Records to process:
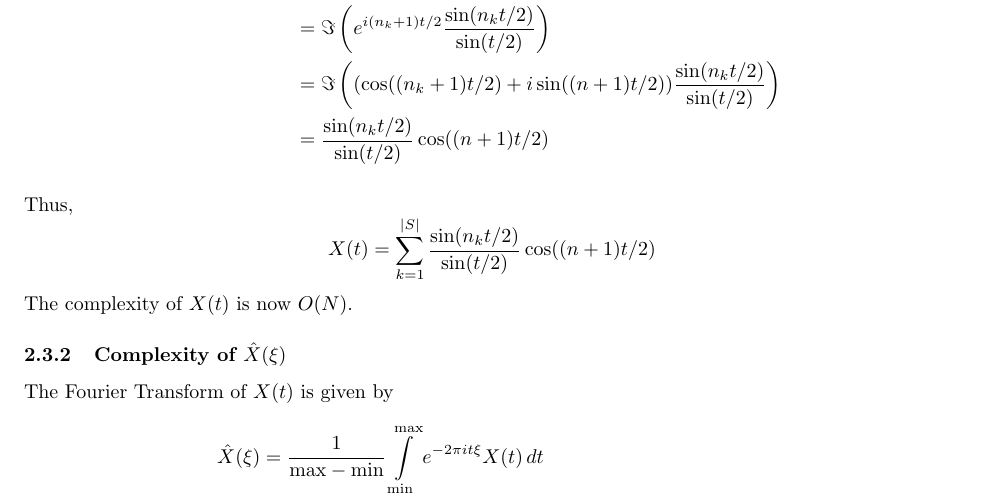
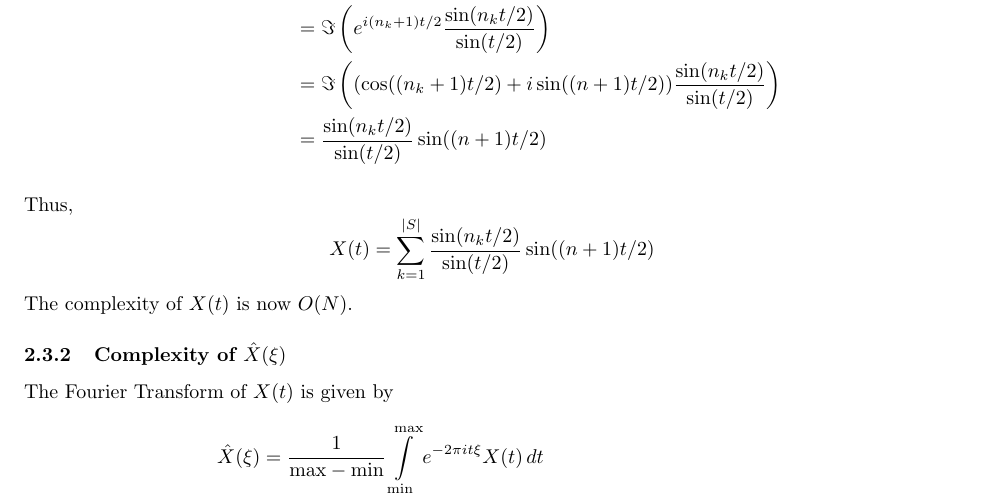
Before and after one commit to paolobettelini/fourier-bead-sort, a LaTeX document (resources/sorting.tex): part of page 3 of 4, cut so that both start at the same text. Compiled offline with pdfLaTeX.

Commit message:
Fixed typo

```diff
--- a/resources/sorting.tex
+++ b/resources/sorting.tex
@@ -219,7 +219,7 @@ a geometric series.
 
 Thus,
 \[
-    X(t) = \sum_{k=1}^{|S|} \frac{\sin(n_k t/2)}{\sin(t/2)} \cos((n+1)t/2)
+    X(t) = \sum_{k=1}^{|S|} \frac{\sin(n_k t/2)}{\sin(t/2)} \sin((n+1)t/2)
 \]
 The complexity of \(X(t)\) is now \(O(N)\).
 
```
Also changed, not shown: sorting.pdf, resources/sorting.tex (2 more changed lines).
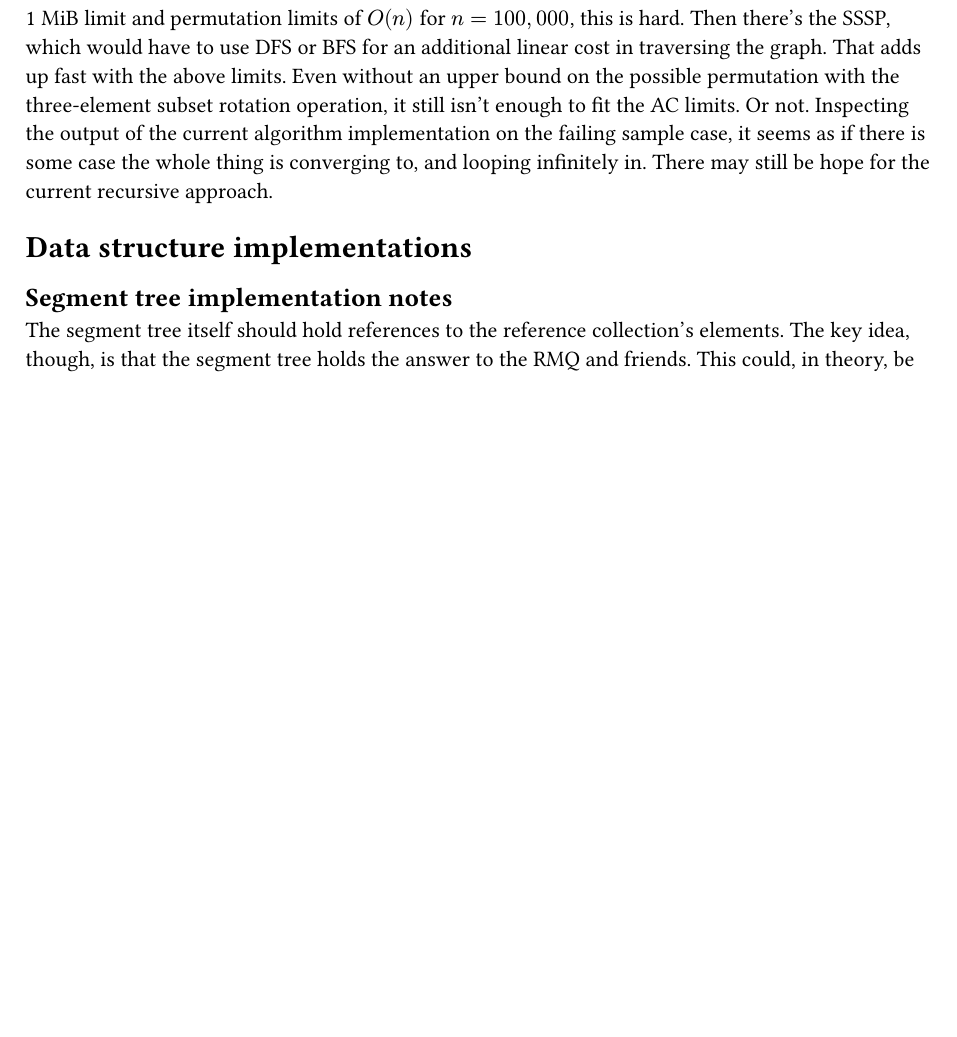
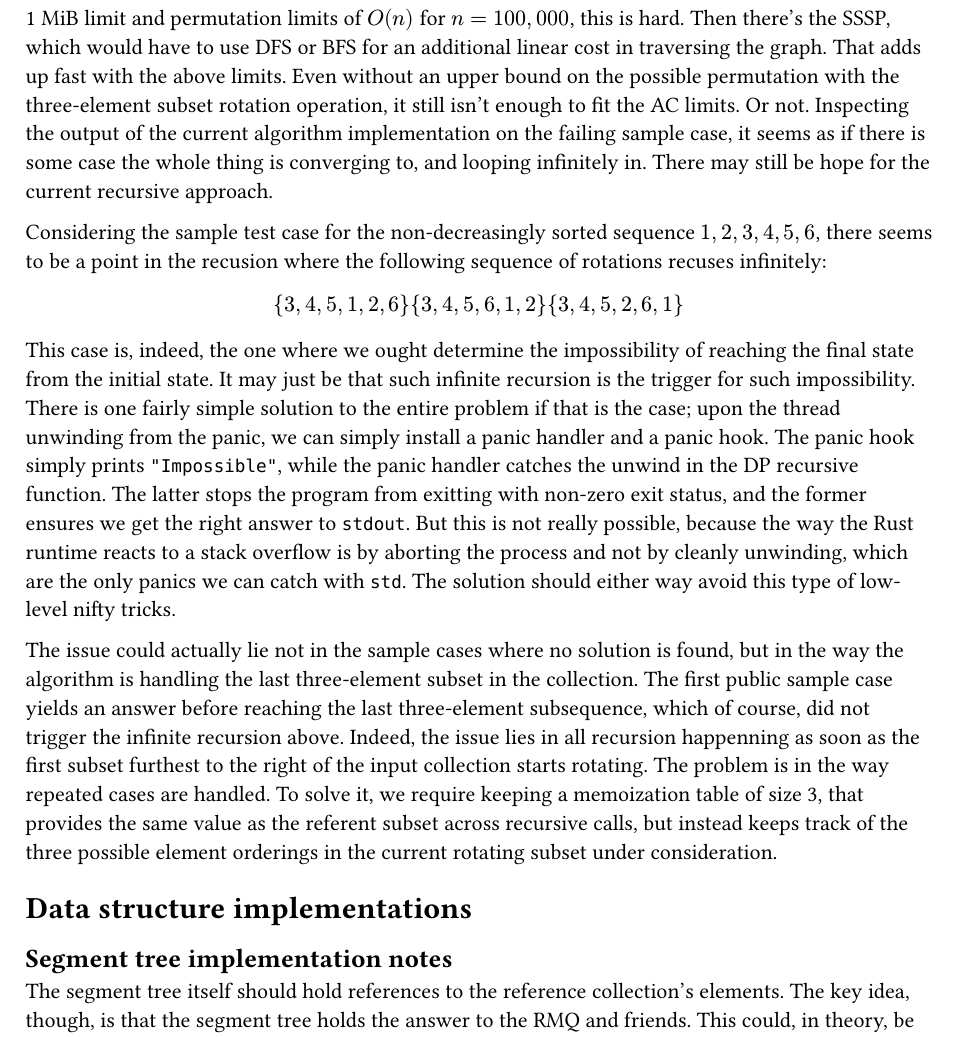
Before and after one commit to dybucc/competitive-programming, a Typst document (notes/main.typ): part of page 14 of 15, cut so that both start at the same text, the shorter picture padded with empty space. Compiled offline with Typst 0.15.

Commit message:
chore: wip

```diff
--- a/notes/main.typ
+++ b/notes/main.typ
@@ -586,6 +586,35 @@ Inspecting the output of the current algorithm implementation on the failing sam
 as if there is some case the whole thing is converging to, and looping infinitely in. There may
 still be hope for the current recursive approach.
 
+Considering the sample test case for the non-decreasingly sorted sequence $1, 2, 3, 4, 5, 6$, there
+seems to be a point in the recusion where the following sequence of rotations recuses infinitely:
+
+$
+  { 3, 4, 5, 1, 2, 6 }
+  { 3, 4, 5, 6, 1, 2 }
+  { 3, 4, 5, 2, 6, 1 }
+$
+
+This case is, indeed, the one where we ought determine the impossibility of reaching the final state
+from the initial state. It may just be that such infinite recursion is the trigger for such
+impossibility. There is one fairly simple solution to the entire problem if that is the case; upon
+the thread unwinding from the panic, we can simply install a panic handler and a panic hook. The
+panic hook simply prints `"Impossible"`, while the panic handler catches the unwind in the DP
+recursive function. The latter stops the program from exitting with non-zero exit status, and the
+former ensures we get the right answer to `stdout`. But this is not really possible, because the way
+the Rust runtime reacts to a stack overflow is by aborting the process and not by cleanly unwinding,
+which are the only panics we can catch with `std`. The solution should either way avoid this type of
+low-level nifty tricks.
+
+The issue could actually lie not in the sample cases where no solution is found, but in the way the
+algorithm is handling the last three-element subset in the collection. The first public sample case
+yields an answer before reaching the last three-element subsequence, which of course, did not
+trigger the infinite recursion above. Indeed, the issue lies in all recursion happenning as soon as
+the first subset furthest to the right of the input collection starts rotating. The problem is in
+the way repeated cases are handled. To solve it, we require keeping a memoization table of size 3,
+that provides the same value as the referent subset across recursive calls, but instead keeps track
+of the three possible element orderings in the current rotating subset under consideration.
+
 = Data structure implementations
 
 #include "segment-tree.typ"
```
Also changed, not shown: 2 other files.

Assigned task: Using the material above, return every line that holds the string "answer".

Result of the exercise:
+former ensures we get the right answer to `stdout`. But this is not really possible, because the way
+yields an answer before reaching the last three-element subsequence, which of course, did not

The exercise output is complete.